Practical tests have also been taking place in the context of i-Cave. On the motorway between Helmond and Eindhoven, successful tests with cooperative driving were carried out in collaboration with TNO. At present, it is not yet possible to carry out a test on a bus lane in Eindhoven that has already been equipped with relevant communication devices.
Back to 2015, to the start of i-Cave. Nijmeijer: "Have we realized the expectations and made a combination of cooperative and autonomous driving possible? The answer is affirmative. And we have partially demonstrated that on the test track already. Even so, it has also become clear that, in practice, limitations still exist. That's the way things usually turn out during research, the results are nearly always different than expected. If that was not the case, then you would have already known the outcomes, and the research would have been superfluous."

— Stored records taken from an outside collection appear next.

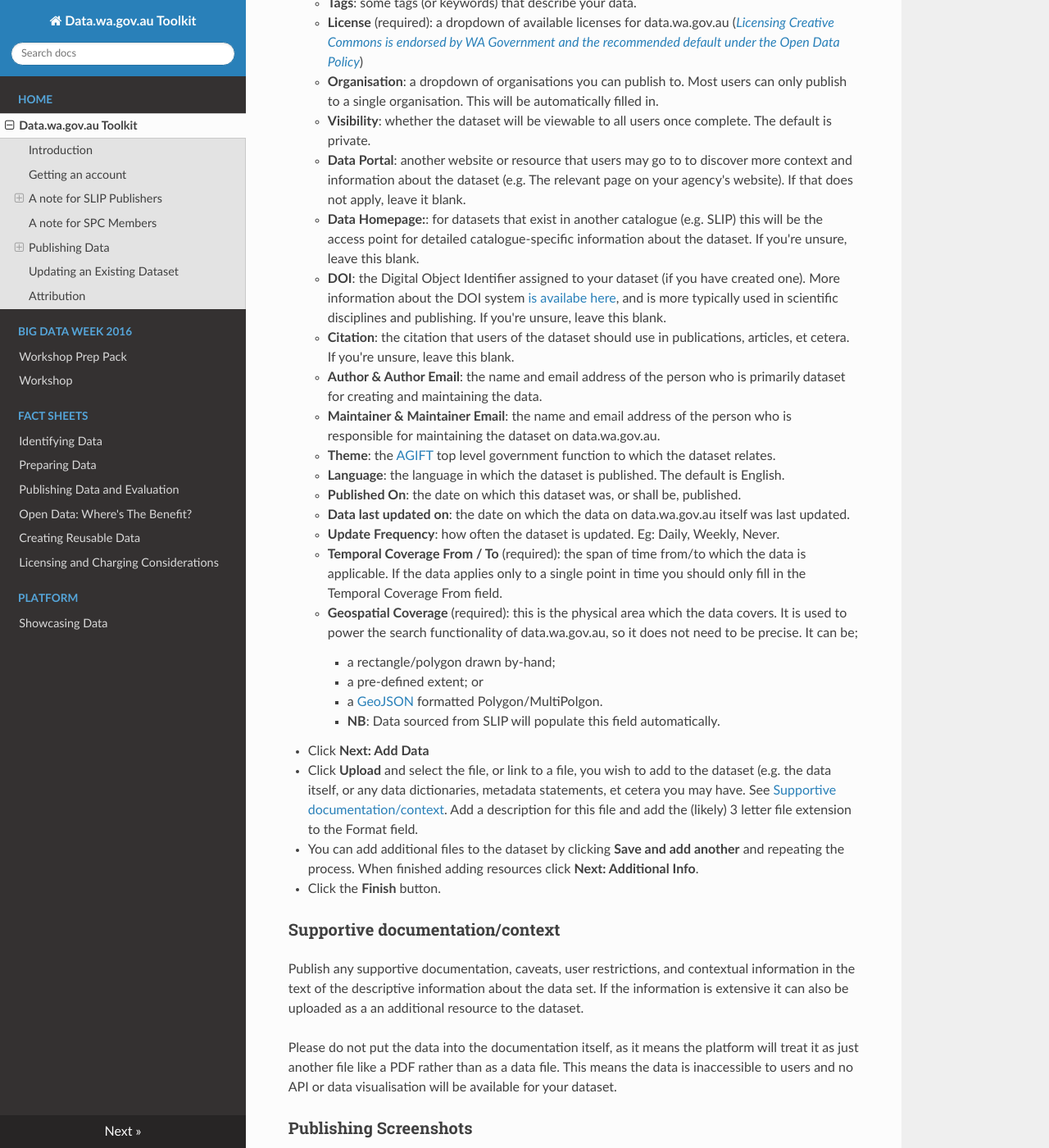
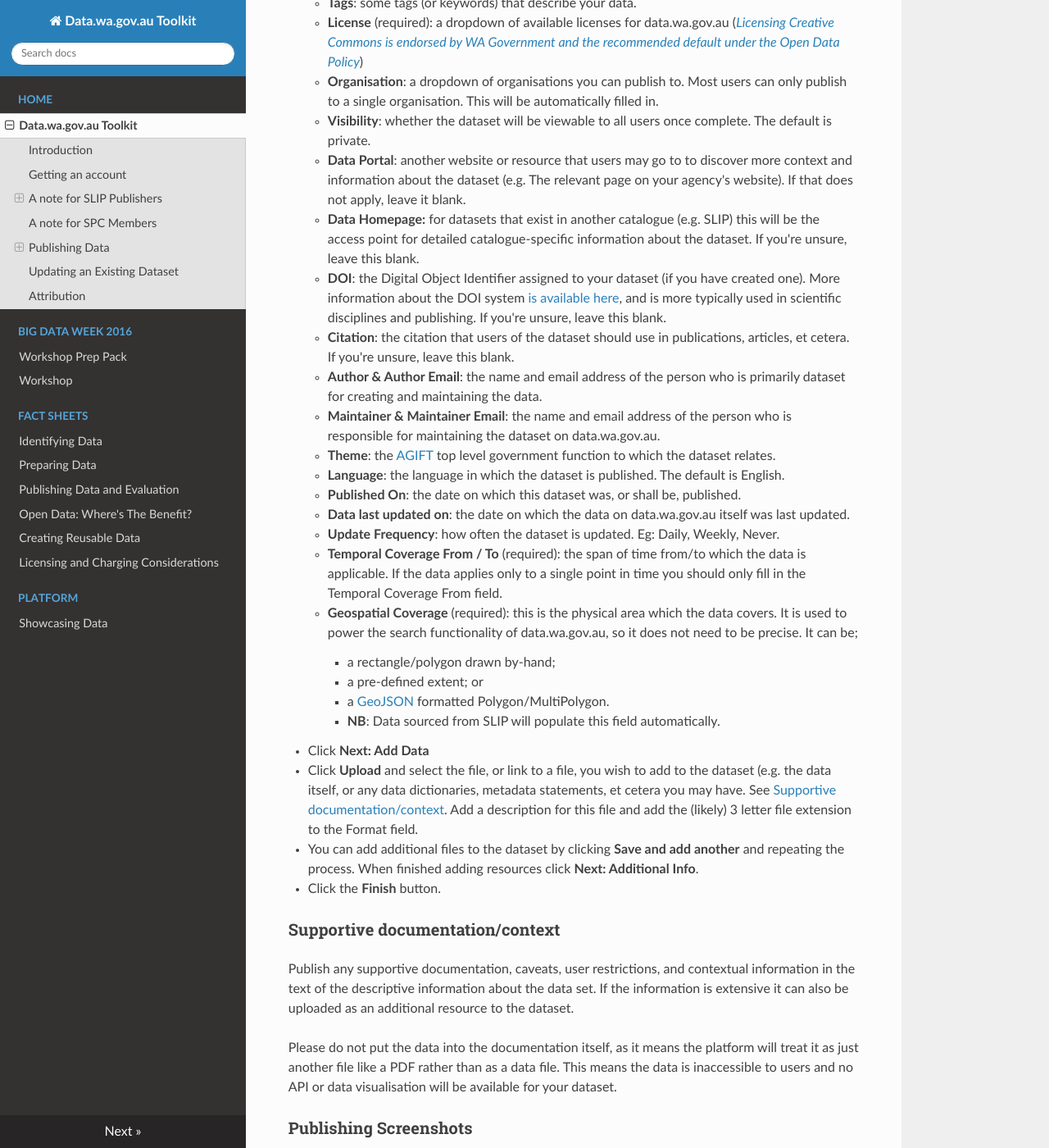
Before and after one commit to datawagovau/toolkit, an MkDocs documentation site: the page built from docs/index.md, in a window 1280 px wide and 1400 px high, scrolled down 3366 px. Shown: the whole window at 82% size. Built offline with MkDocs 1.6.1, drawn with Linux system fonts in a browser that asks for light colours; nearby versions of some CDN libraries; old or Windows-style settings are respelled for this version of MkDocs.

Commit message:
Fixing minor typos

```diff
--- a/docs/index.md
+++ b/docs/index.md
@@ -81,8 +81,8 @@ Data.wa.gov.au already contains explanations of the fields you'll need to fill i
     * **Organisation**: a dropdown of organisations you can publish to. Most users can only publish to a single organisation. This will be automatically filled in.
     * **Visibility**: whether the dataset will be viewable to all users once complete. The default is private.
     * **Data Portal**: another website or resource that users may go to to discover more context and information about the dataset (e.g. The relevant page on your agency's website). If that does not apply, leave it blank.
-    * **Data Homepage:**: for datasets that exist in another catalogue (e.g. SLIP) this will be the access point for detailed catalogue-specific information about the dataset. If you're unsure, leave this blank.
-    * **DOI**: the Digital Object Identifier assigned to your dataset (if you have created one). More information about the DOI system [is availabe here](http://www.doi.org), and is more typically used in scientific disciplines and publishing. If you're unsure, leave this blank.
+    * **Data Homepage:** for datasets that exist in another catalogue (e.g. SLIP) this will be the access point for detailed catalogue-specific information about the dataset. If you're unsure, leave this blank.
+    * **DOI**: the Digital Object Identifier assigned to your dataset (if you have created one). More information about the DOI system [is available here](http://www.doi.org), and is more typically used in scientific disciplines and publishing. If you're unsure, leave this blank.
     * **Citation**: the citation that users of the dataset should use in publications, articles, et cetera. If you're unsure, leave this blank.
     * **Author & Author Email**: the name and email address of the person who is primarily dataset for creating and maintaining the data.
     * **Maintainer & Maintainer Email**: the name and email address of the person who is responsible for maintaining the dataset on data.wa.gov.au.
@@ -95,7 +95,7 @@ Data.wa.gov.au already contains explanations of the fields you'll need to fill i
     * **Geospatial Coverage** (required): this is the physical area which the data covers. It is used to power the search functionality of data.wa.gov.au, so it does not need to be precise. It can be;
         * a rectangle/polygon drawn by-hand;
         * a pre-defined extent; or
-        * a [GeoJSON](http://geojson.org) formatted Polygon/MultiPolgon.
+        * a [GeoJSON](http://geojson.org) formatted Polygon/MultiPolygon.
         * **NB**: Data sourced from SLIP will populate this field automatically.
 * Click **Next: Add Data**
 * Click **Upload** and select the file, or link to a file, you wish to add to the dataset (e.g. the data itself, or any data dictionaries, metadata statements, et cetera you may have. See [Supportive documentation/context](#Supportive documentation/context). Add a description for this file and add the (likely) 3 letter file extension to the Format field.
@@ -103,7 +103,7 @@ Data.wa.gov.au already contains explanations of the fields you'll need to fill i
 * Click the **Finish** button.
 
 ### Supportive documentation/context
-Publish any supportive documentation, caveats, user restrictions, and contextual information in the text of the descriptive information about the data set. If the information is extensive it can also be uploaded as a an additional resource to the dataset.
+Publish any supportive documentation, caveats, user restrictions, and contextual information in the text of the descriptive information about the data set. If the information is extensive it can also be uploaded as an additional resource to the dataset.
 
 Please do not put the data into the documentation itself, as it means the platform will treat it as just another file like a PDF rather than as a data file. This means the data is inaccessible to users and no API or data visualisation will be available for your dataset.
 
```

The most important limitation is that autonomous driving on public roads is not yet feasible, certainly not in the short term: "We already had doubts about that, and we have become even more reticent or perhaps increasingly realistic is a better way to put it."
Furthermore, there are challenges in the control of the vehicle. Nijmeijer: "We are investigating whether you must realize cooperative and autonomous driving in an integrated system or separate systems. In other words, do you need one or two computers?"
Another interesting question is whether all vehicles, and so not just the autonomously driving ones, should have a WiFi connection with the car in front of them so that they can communicate with each other. That perspective dawns for the transport of the future, and it can offer considerable advantages in the area of traffic safety, for example. However, the vehicles will then need to be fitted with WiFi.
Despite all the progress being made, I-Cave has not developed a vehicle that is ready for the market. Nijmeijer: "That has never been our intention. We did, however, train a large number of students and PhDs who have found their way into the industry where they can contribute to facilitating cooperative and autonomous driving."
So he is pleased with the results of the project? "Absolutely! I-Cave has without a doubt been a fantastic project."